That focus has helped the campus receive grants and gifts to support our work. With a federal grant, we launched the Degree Attainment for Returning and Transfer Students office out of the Calvin E. Bright Success Center. With a gift from the UC Office of the President and the John Elia Education Endowment, we added more directed support for our undocumented students. A federal grant from the Department of the Interior and a gift from the Watkins Family Foundation have added to the leadership and outdoor wilderness experiences coordinated through the Yosemite Leadership Program.

The Food Pantry effort to address food scarcity among our students has garnered national attention, and aligned us with President Janet Napolitano’s Global Food Initiative. Her recent visit also gave the campus an opportunity to showcase our partnerships with local farmers and ranchers as we seek to promote the farm-to-table initiative.

Leadership Role Changes

This work, plus much more, continues while the division goes through a period of transition.

Fuji Collins will continue to serve as the assistant vice chancellor for Health and Wellness. That team will add the Calvin E. Bright Success Center as we holistically expand our concentration on student success. In addition, Fuji will serve as interim dean of students, and oversee the Student Response Team as well as serve as our point of contact for student-crisis intervention.

In addition to his role as the director of the Center for Career and Professional Advancement, Brian O’Bruba will serve as interim assistant vice chancellor for Campus Life. Along with the Center for Career and Professional Advancement, the Campus Life team will continue to include ASUCM, the Campus Store, Graduate Student Services and the Office of Student Life.

J. Michael Thompson, associate vice chancellor for Enrollment Management, is headed up Highway 99 to take on a similar role at the University of the Pacific. We will start a national search by the end of the month.

I will continue to work directly with Housing and Residence Life and Dining Services, especially around planning for our growth as part of the 2020 Project.

Enrollment Snapshot

A few weeks ago, we moved almost 1,250 new students into on-campus residence halls and welcomed 1,659 new first-year and transfer students at the annual Scholars Lane Bridge Crossing. Our new students continue to represent the entire state of California, with 36 percent coming from the Central Valley, 35 percent from Southern California and 22 percent from the Bay Area. Our increase in students from the Central Valley represents the important work being conducted by Associate Vice Chancellor for the Center for Educational Partnerships Jorge Aguilar and his team to improve educational opportunities. 

More than 50 percent of the new students are STEM majors and 68 percent self-identified as first generation (neither parent graduated from a four-year college or university). The racial and ethnic diversity of this class continues to reflect our commitment to access, with more than 120 new students falling into the category of undocumented, or “Dreamers.”

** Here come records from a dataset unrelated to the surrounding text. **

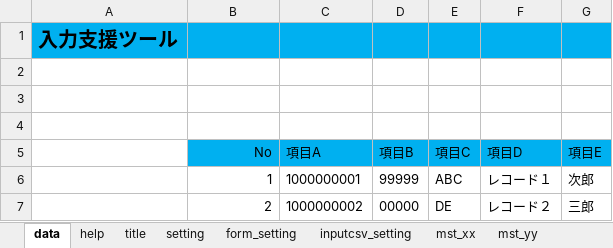
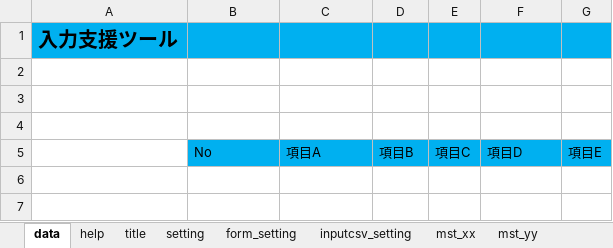
Before and after one commit to Bankura/VBAStudy, an Excel workbook: BankuraVBA/bin/IOSupportSheetTool.xlsm, sheet data, drawn as a sheet; values as stored, in another font and other column widths than the file's, no borders; charts and pictures not drawn; the diff names each change by its address in the sheet, - before the commit and + after, or states it on an @@ line.

```diff
--- a/BankuraVBA/bin/IOSupportSheetTool.xlsm (sheet data)
+++ b/BankuraVBA/bin/IOSupportSheetTool.xlsm (sheet data)
-B5 alignment: right
+B5 alignment: left
-row 6:  | 1 | 1000000001 | 99999 | ABC | レコード１ | 次郎
-row 7:  | 2 | 1000000002 | 00000 | DE | レコード２ | 三郎
```
Also changed, not shown: sheet inputcsv_setting, charts or pictures, 5 other files.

We also welcomed 100 new graduate students, as our graduate student population grew to nearly 400. Making up about 6 percent of our total enrollment, this group of students continues to work with faculty members to advance our research agenda and excellence in teaching, both of which are hallmarks of a UC education.

I am confident in our ability to continue supporting each other in our important work and in our passion to help students succeed and reach their academic goals. It has been the foundation of our past and will continue to be the framing for our future endeavors.